For good or ill, technology allows the office to travel with you wherever you go.  Actually, I enjoy the U.S. markets being open from 3:30pm to 10:00pm, as is the case in Italy and France.  It easily beats the 6:30am to 1:00pm we’re used to in Tucson.

I was struck by the absence of Italians in the restaurants and tourist attractions of Florence, Venice and Lake Como in Italy.  Americans were common, and there were large numbers of Asians (primarily Chinese) and Arabs.  The ethnic profile was clear testimony to how the flow of wealth has changed in recent years.  Hotel and restaurant employees commented that most locals could no longer afford such expenses.  European economic problems are worsening.

Train travel through the Swiss Alps affords passengers an exquisitely beautiful panorama.

Paris remains the most beautiful city in the world with endless history, variety and enjoyable restaurants.  Through the good auspices of a close family friend, our traveling party of four experienced a delightful picnic that began in a village square outdoor market about an hour and a half drive from Paris. It concluded with a guided tour of private caves outside Vailly, which were protective homes for months for U.S. troops during World War I.  Battlefields that looked like moonscapes nearly 100 years ago now are covered by well-manicured farms.

My only regret about Paris in the 21st century is the absence of fresh bakery smells that used to permeate the early morning air decades ago.  I suspect that the baking today is largely done in suburbs, with the still delicious goods being trucked into the city.

Upon arrival home this week, financial news remained essentially the same as when we left.  Most economic conditions around the world continue to deteriorate, and central bankers continue to pledge increasing amounts of rescue money.  We’ve reached the ironic situation in which bad economic news is considered positive for equity markets, because it increases the probability of additional stimulus.  Yesterday’s Financial Times reported that a major U.S. brokerage firm and investment manager has increased its exposure to equities, investment grade corporate bonds, high-yield bonds, emerging market bonds and commodities because of its expectation of “robust” central bank efforts.

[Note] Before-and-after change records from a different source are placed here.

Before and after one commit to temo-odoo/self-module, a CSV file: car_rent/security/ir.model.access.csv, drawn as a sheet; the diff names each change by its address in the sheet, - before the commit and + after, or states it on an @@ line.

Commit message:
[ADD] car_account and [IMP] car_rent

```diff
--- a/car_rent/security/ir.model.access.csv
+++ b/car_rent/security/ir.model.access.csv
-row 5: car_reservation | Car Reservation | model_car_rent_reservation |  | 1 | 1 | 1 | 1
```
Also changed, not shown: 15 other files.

So far, investors are concentrating on the promise of more stimulus rather than on the deteriorating fundamentals that are motivating central bankers to assume the risks of extraordinarily loose monetary policies. While central bankers are winning in this cycle, each new rescue effort increases the long-term risks.  No one knows when investor confidence in central planners will disappear.